When I was a child growing up just outside New York City during the 1970s, I learned to be afraid of getting mugged. But this is not that. The criminals I’m talking about don’t bop anyone over the head and steal hundreds of dollars. These criminals slowly take $5, $10, and $20 from me, often with a smile. They pop a surcharge onto my monthly phone bill. They pad my TV bill with services I didn’t ask for. They drain my bank account — drip, drip, drip — when I’m not watching. These hidden fees keep me up late at night like the sound of a leaky faucet. I feel like I have to watch everything all the time, because it’s so easy to miss some statement on some form with some asterisk that means the company can take even more money from me. And when that happens, I suffer from what I call small print rage.
Am I crazy? Or am I just paying attention? One thing I know for sure: I’m not alone.
Bob Sullivan, from Gotcha Captialism, on MSNBC
Censoring Science: Inside the Political Attack on Dr. James Hansen and the Truth of Global Warming is Mark Bowen’s account of the struggle that ensued between Hansen and the Bush administration over a basic principle: a government scientist’s right to speak freely to the press. Censoring Science intertwines three separate but closely related stories. The first narrates the step-by-step attempts of a low-ranking NASA press staffer and right-wing ideologue, along with other officials, to censor Hansen. The concatenation of detail is not initially gripping — a timeline of events would have been helpful — but as it accumulates, the case is ultimately compelling. Bowen’s demonstration that censorship spread far beyond Hansen, affecting many climate scientists in NASA and in the National Oceanic and Atmospheric Administration, is convincing and disturbing.

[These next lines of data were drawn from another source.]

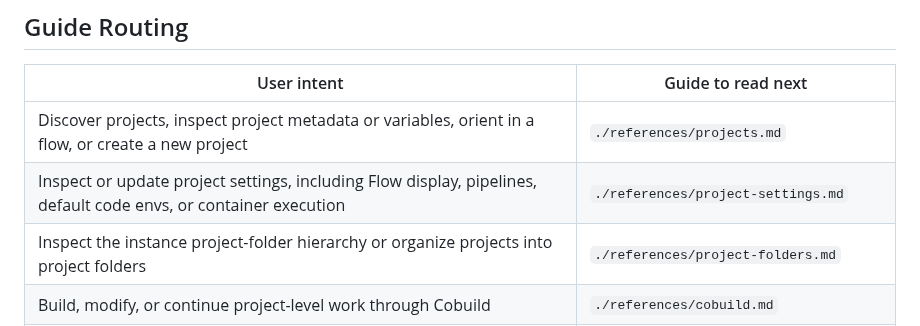
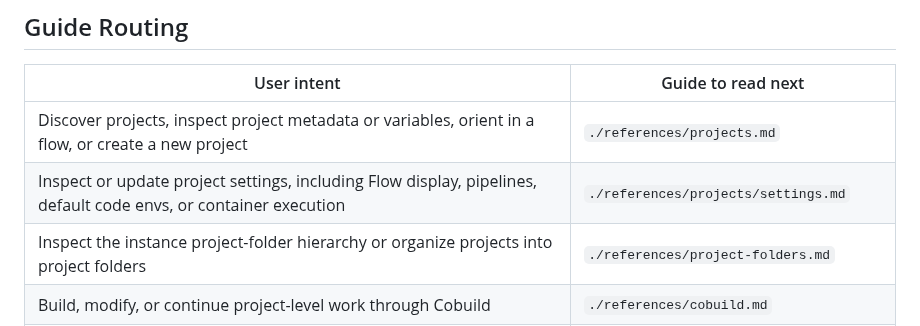
Before and after one commit to dataiku/dataiku-headless, a Markdown page: skills/dataiku-headless/SKILL.md, the part around the change. GitHub-like rendering.

Commit message:
docs: nest project settings reference

```diff
--- a/skills/dataiku-headless/SKILL.md
+++ b/skills/dataiku-headless/SKILL.md
@@ -37,7 +37,7 @@ Use this for any Dataiku task. Choose the right reference guide first, inspect t
 | User intent | Guide to read next |
 | --- | --- |
 | Discover projects, inspect project metadata or variables, orient in a flow, or create a new project | `./references/projects.md` |
-| Inspect or update project settings, including Flow display, pipelines, default code envs, or container execution | `./references/project-settings.md` |
+| Inspect or update project settings, including Flow display, pipelines, default code envs, or container execution | `./references/projects/settings.md` |
 | Inspect the instance project-folder hierarchy or organize projects into project folders | `./references/project-folders.md` |
 | Build, modify, or continue project-level work through Cobuild | `./references/cobuild.md` |
 | Inspect datasets, schema, samples, or metrics; export a local CSV; or create an Uploaded Files dataset | `./references/datasets.md` |
```
Also changed, not shown: 2 other files.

Michael Oppenheimer, Nature Reports Climate Change, January 16, 2008
We’ll be hearing a lot about legacy today and in the next year. Setting aside Iraq War II, Katrina, and other high concept disasters, Bush and company have a rich list of accomplishments. Here are two areas in which their successes are more nuanced, fine-grained, and so perhaps longer lasting.
The first continues a long Republican tradition of refusing to regulate and of allowing their corporate cronies full reign. I think it’s reached some sort of Orwellian tipping point where we no longer expect anything but a kind of ongoing con-game in every transaction.
And the second suggests something of the profound depth of political corruption, down to the level of individual government scientists forced to play the role of political mouthpiece. Once these folks start talking again– this year, or the next– all sorts of things are going to look different.